Axel Holmstrom is an unsung hero of the center lane and lives up to his name, though there’s no relation. Much like Tomas Holmstrom, the name Wings fans remember, Axel plays with grit and ferocity. Holmstrom is as heavy as some of the taller guys currently with the Griffins, at 218 pounds while standing 6-foot-1.
In 66 games, Holmstrom earned 26 points during the 2017-18 season. Most of those points (19) were assists, as Holmstrom was able to control the front of the net and dish out passes from in tight. His size gives him the advantage of having a powerful stance anywhere on the ice and the ability to push through defensive lines.
Holmstrom has also shown maturity when moving the puck. He rarely dumps it in just for the sake of getting the puck off his stick, but is patient in waiting for the right opportunity,
“I think (my) decision-making is better than it was in the beginning,” Holmstrom told Griffins media in a pregame interview.

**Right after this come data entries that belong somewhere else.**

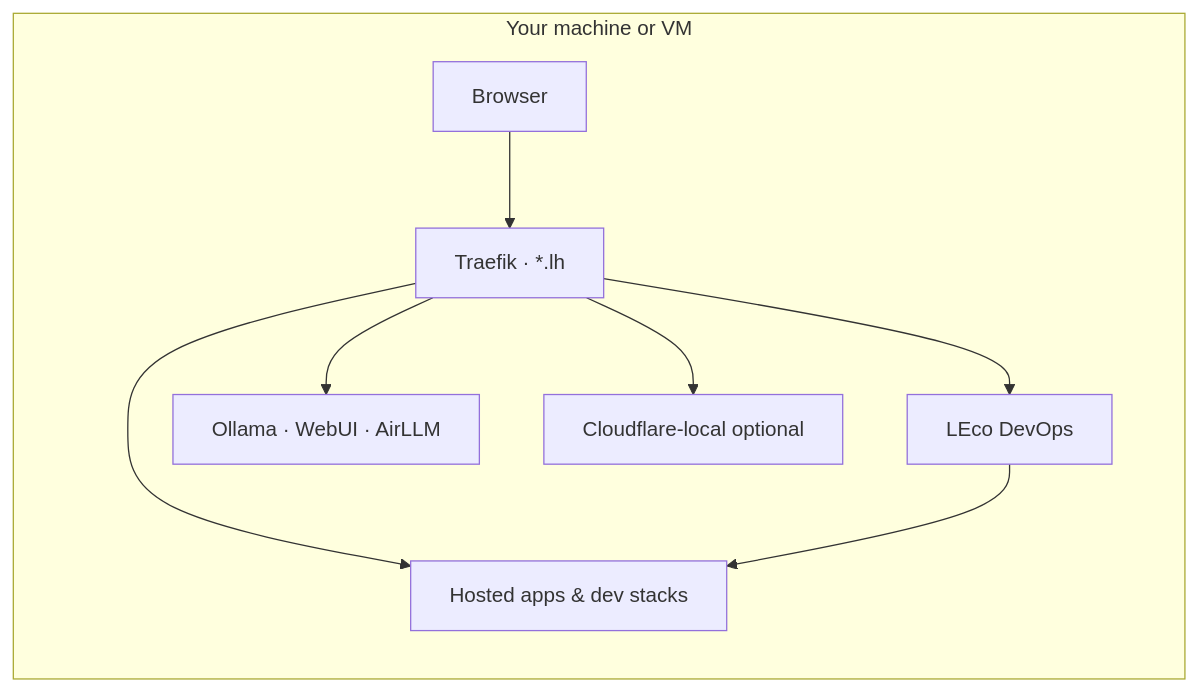
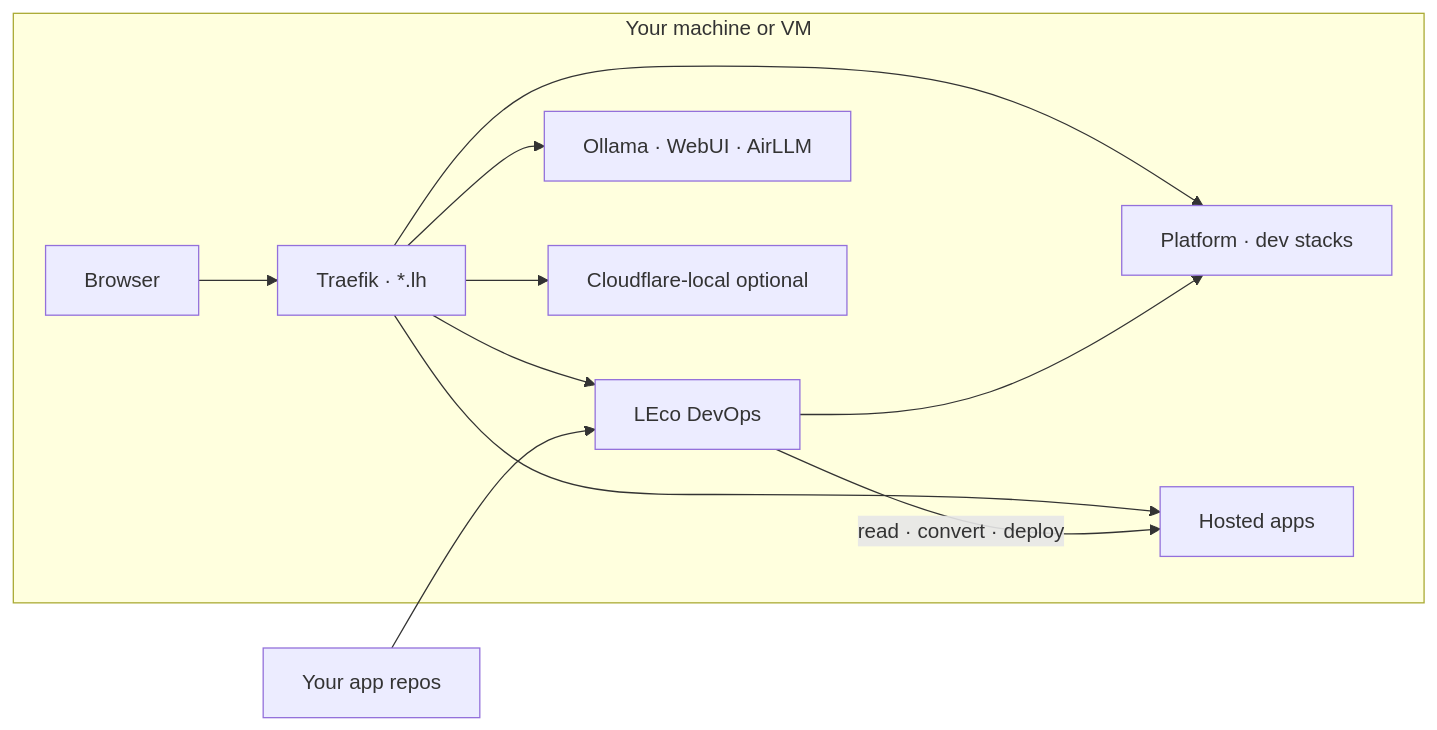
Before and after one commit to leco-devops/local-ecosystem: the diagram in README.md, drawn with Mermaid. The commit also changed other lines of this file and 1 other file, not shown here.

First line of the commit message:
docs: README USP, Platform section, drop GitHub Pages how-to

````diff
--- a/README.md
+++ b/README.md
@@ -156,17 +222,22 @@
 ```mermaid
 flowchart LR
   subgraph You["Your machine or VM"]
     Browser["Browser"]
     Traefik["Traefik · *.lh"]
     Dash["LEco DevOps"]
-    Apps["Hosted apps & dev stacks"]
+    Plat["Platform · dev stacks"]
+    Apps["Hosted apps"]
     AI["Ollama · WebUI · AirLLM"]
     CF["Cloudflare-local optional"]
   end
+  Repo["Your app repos"]
   Browser --> Traefik
   Traefik --> Dash
+  Traefik --> Plat
   Traefik --> Apps
   Traefik --> AI
   Traefik --> CF
-  Dash --> Apps
+  Repo --> Dash
+  Dash -->|"read · convert · deploy"| Apps
+  Dash --> Plat
 ```
````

On top of his improvements with on-ice decisions, off the ice, Holmstrom shows a youthful resilience. Having a bout of injuries to recover from after being drafted by the Wings 196th overall in the 2014 NHL Draft, Holmstrom bounced back and established himself as a dependable center. He’s not as fast as he could be, but with his work ethic, the offseason training time will prove to be a fruitful time in that regard. Given one more season to hone in on his skating a bit more, Axel could prove to be just as strong as his predecessor.